what if commas are supposed to be part of the data field? -----> primes=2,3,5,7,11,13 ... <----- -- Gerard Schildberger 09:00, 29 March 2012 (UTC)
the preserving of case for the parameter fields seems to be optional: "... sensative, but configuration parameter data is case sensative and MAY be preserved ...". If it isn't preserved, then the data isn't case sensative. Don't ask us to scan for case sensative data, and then we MAY throw it away ... or keep it (the case, that is). -- Gerard Schildberger 09:00, 29 March 2012 (UTC)
what happens when the parameter (name) has a character that isn't support as a valid symbol for a "variable name"? -----> Ægypt = Cairo <-----, ----> ½pint = slang for small person <-----, ----> Großman=Germany <----- most of these, of course, we can almost assume we know what they mean, but what if the meaning isn't known? -- Gerard Schildberger 09:00, 29 March 2012 (UTC)

We can always create new tasks for other formats of course.

Markhobley 19:11, 24 April 2011 (UTC)

REXX vs ooRexx[edit]

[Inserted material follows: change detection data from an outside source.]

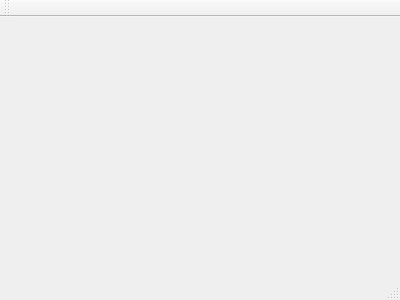
The window that demo/TouchMonitorServer/mainwindow.ui (AbelTian/LibQQt) describes before a commit, drawn with Qt 5.
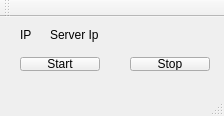
The same window after the commit.

```diff
--- a/demo/TouchMonitorServer/mainwindow.ui
+++ b/demo/TouchMonitorServer/mainwindow.ui
@@ -1,24 +1,92 @@
 <ui version="4.0">
  <class>MainWindow</class>
- <widget class="QMainWindow" name="MainWindow" >
-  <property name="geometry" >
+ <widget class="QMainWindow" name="MainWindow">
+  <property name="geometry">
    <rect>
     <x>0</x>
     <y>0</y>
-    <width>400</width>
-    <height>300</height>
+    <width>224</width>
+    <height>116</height>
    </rect>
   </property>
   <property name="windowTitle" >
    <string>MainWindow</string>
   </property>
-  <widget class="QMenuBar" name="menuBar" />
-  <widget class="QToolBar" name="mainToolBar" />
-  <widget class="QWidget" name="centralWidget" />
-  <widget class="QStatusBar" name="statusBar" />
+  <widget class="QWidget" name="centralWidget">
+   <widget class="QPushButton" name="pushButton">
+    <property name="geometry">
+     <rect>
+      <x>20</x>
+      <y>40</y>
+      <width>80</width>
+      <height>14</height>
+     </rect>
+    </property>
+    <property name="text">
+     <string>Start</string>
+    </property>
+   </widget>
+   <widget class="QPushButton" name="pushButton_2">
+    <property name="geometry">
+     <rect>
+      <x>130</x>
+      <y>40</y>
+      <width>80</width>
+      <height>14</height>
+     </rect>
+    </property>
+    <property name="text">
+     <string>Stop</string>
+    </property>
+   </widget>
+   <widget class="QLabel" name="label">
+    <property name="geometry">
+     <rect>
+      <x>20</x>
+      <y>10</y>
+      <width>16</width>
+      <height>16</height>
+     </rect>
+    </property>
+    <property name="text">
+     <string>IP</string>
+    </property>
+   </widget>
+   <widget class="QLabel" name="label_2">
+    <property name="geometry">
+     <rect>
+      <x>50</x>
+      <y>10</y>
+      <width>161</width>
+      <height>16</height>
+     </rect>
+    </property>
+    <property name="text">
+     <string>Server Ip</string>
+    </property>
+   </widget>
+  </widget>
+  <widget class="QMenuBar" name="menuBar">
+   <property name="geometry">
+    <rect>
+     <x>0</x>
+     <y>0</y>
+     <width>224</width>
+     <height>17</height>
+    </rect>
+   </property>
+  </widget>
+  <widget class="QToolBar" name="mainToolBar">
+   <attribute name="toolBarArea">
+    <enum>TopToolBarArea</enum>
+   </attribute>
+   <attribute name="toolBarBreak">
+    <bool>false</bool>
+   </attribute>
+  </widget>
+  <widget class="QStatusBar" name="statusBar"/>
  </widget>
- <layoutDefault spacing="6" margin="11" />
- <pixmapfunction></pixmapfunction>
+ <layoutdefault spacing="6" margin="11"/>
  <resources/>
  <connections/>
 </ui>
```
Left out of the diff: 3 changed lines with no effect on the pictures.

Can you please tell us what did not work on which classic Rexx? (except, maybe, for the first line) --Walterpachl (talk) 07:10, 24 July 2013 (UTC)

The example that was moved to ooRexx had a comment:   This program was tested using Open Object Rexx 4.1.1.
The following caused problems with various Classic REXXes:
* The use of   line~left(3)   (Regina, PC/REXX, Personal REXX, R4 [et al]).
* Some   stream   options weren't recognized (et al).
* The first line raised a syntax error (PC/REXX, Personal REXX, R4).
* The   IF arg(1) = '-h', ...   construct of using   then   wasn't recognized (et al).
* The use of   any   with the   signal   statement (et al).
* Received an incorrect call to routine   value   ----- at this point, I stopped looking for more errors.
I don't feel comfortable doing this level of debugging/bench-testing of a REXX program that clearly wasn't tested with any Classic REXX.   Maybe the author of the program could perform that task better. -- Gerard Schildberger (talk) 17:31, 24 July 2013 (UTC)
Thank you for telling me/us (I am NOT the author). --Walterpachl (talk) 18:22, 24 July 2013 (UTC)
I tested now the REXX program and I think that there is a problem with bad variable names
 
varList=varList xxx /*add it to the list of vARiables*/
if value='' then value='true' /*if no value, then use "true". */
if symbol(xxx)=='BAD' then do /*can REXX use the variable name?*/
Say xxx 'is a bad name'
badVar=badVar+1; bad=bad xxx; iterate
end
 
bad names should not go into varlist!?! --Walterpachl (talk) 19:47, 24 July 2013 (UTC)
Yes, you're correct.   If the variable name (in the configuration file) isn't a legal REXX variable name, then it shouldn't be added to the list of variable names (varList) in the REXX program.   The REXX code has been fixed. -- Gerard Schildberger (talk) 18:12, 27 July 2013 (UTC)